To go a step further, this pressure on available urban public space to accommodate ever-growing populations is not confined to real estate construction, nor is it confined to the living population. The dead and their cemeteries are also subject to this spatial saturation, and competition for available space is exerted between the living and the dead.
Thus, in the conception of profitability and industrial rationality that motivated Dutch functionalism, the question of death – which could have arisen with outgoing flows considerations – seems totally absent from architectural theories and realisations.

Béguin wanders how to explain the disappearance of cemeteries and dead people in projects that were aimed at being innovative in community-based management. Why is it still the case today? In Amsterdam, for example, the canals prevented the digging of graves, so cemeteries were relegated to the city’s limits. Already in the Middle Ages, Amsterdam’s dead were more often burned than buried, a singular counterexample to a period when cemeteries were true urban hearts. A lot of sociability practices took place there: markets, games, fairs, and judicial or political decision-making assemblies. These medieval solidarity places directly question the values and organisations of the civilisations that succeeded the Middle Ages, right up to our own. Indeed, the way in which societies constructed the place of their dead speaks about their hierarchy of values, the care and attention paid to the individuals – both living and dead – who make up those societies.

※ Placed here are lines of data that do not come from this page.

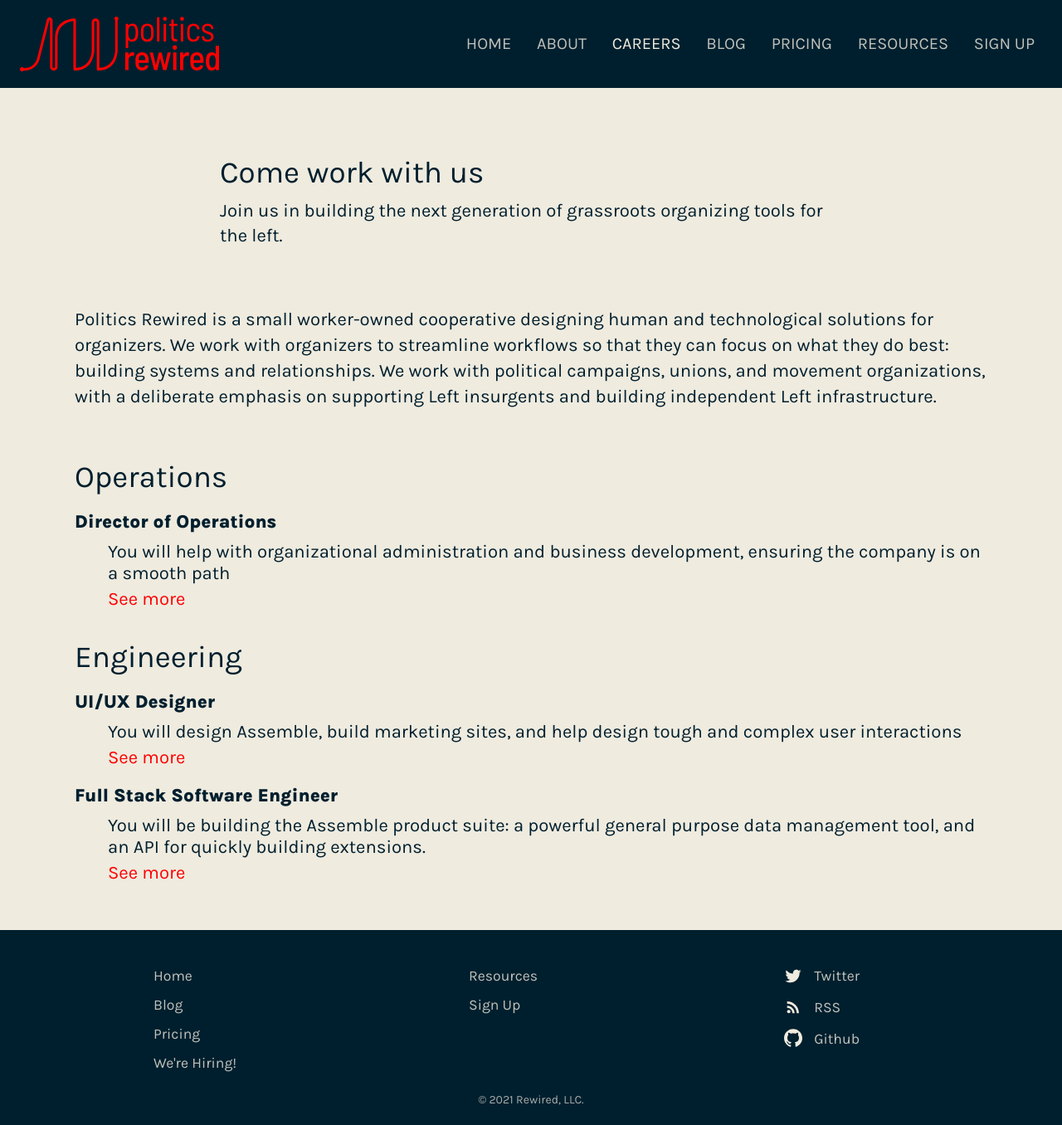
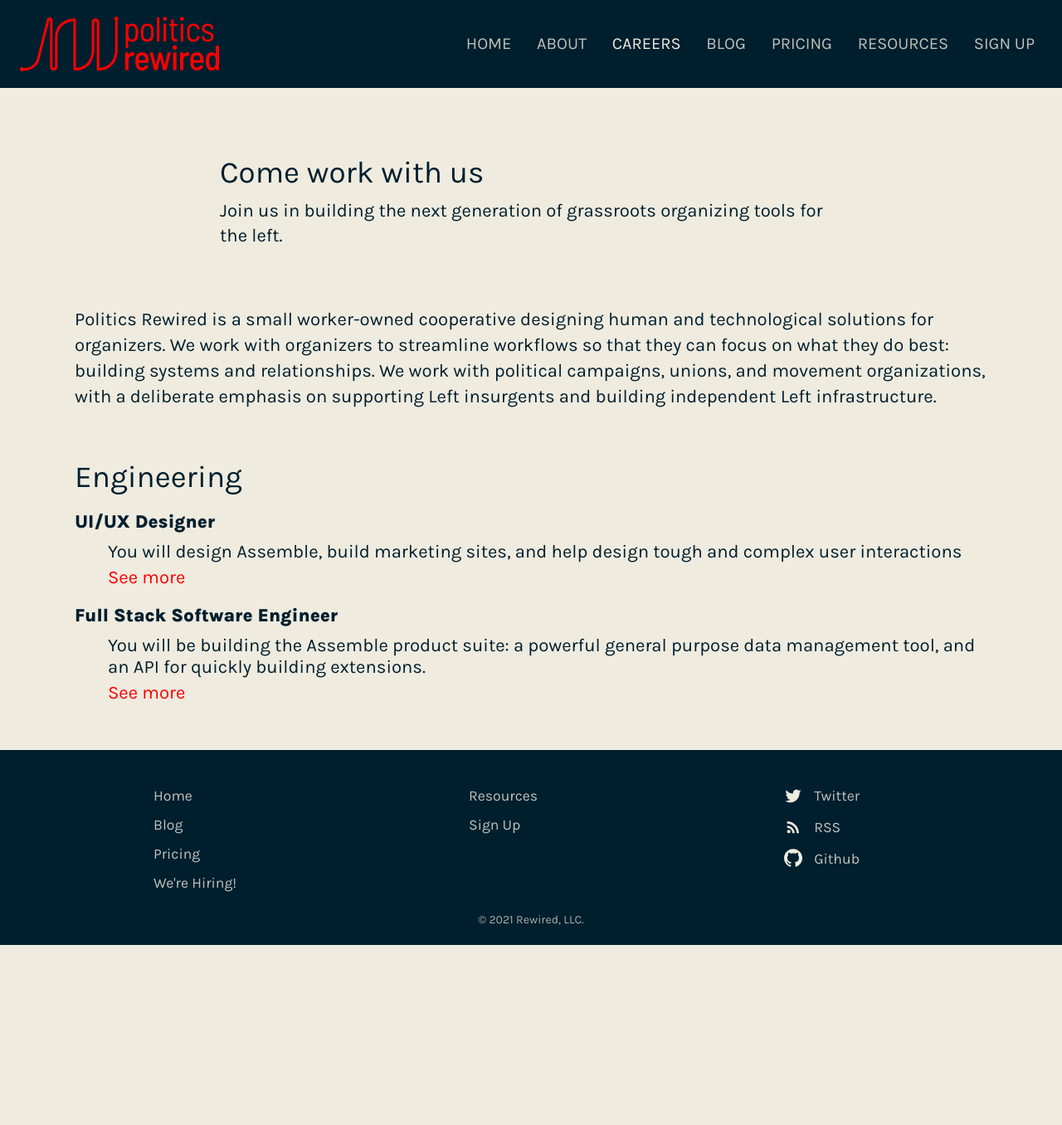
Before and after one commit to politics-rewired/politics-rewired.github.io, a Jekyll site: the page built from careers/index.html, in a window 1280 px wide. Shown: the whole page at 83% size. Built offline with Jekyll 4.4.1, drawn with Linux system fonts in a browser that asks for light colours; after the commit the page ends 1139 px from its top, so only the background shows below that.

Commit message:
chore: remove operations job listing

```diff
--- a/careers/index.html
+++ b/careers/index.html
@@ -3,11 +3,6 @@
 description: Coop building political tech.
 
 teams:
-  - title: Operations
-    jobs:
-      - title: Director of Operations
-        description: You will help with organizational administration and business development, ensuring the company is on a smooth path
-        link: director-of-operations
   - title: Engineering
     jobs:
       - title: UI/UX Designer
```
Also changed, not shown: careers/director-of-operations.md (deleted, +0 -69 lines).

With a focus on Dutch context through the ages, She will initiate an analysis of the places – geographical, symbolic, narrative, artistic, spatial, and mental – that we grant to the dead, whether individual or collective, and how this can reconfigure our social relationships in the broadest sense.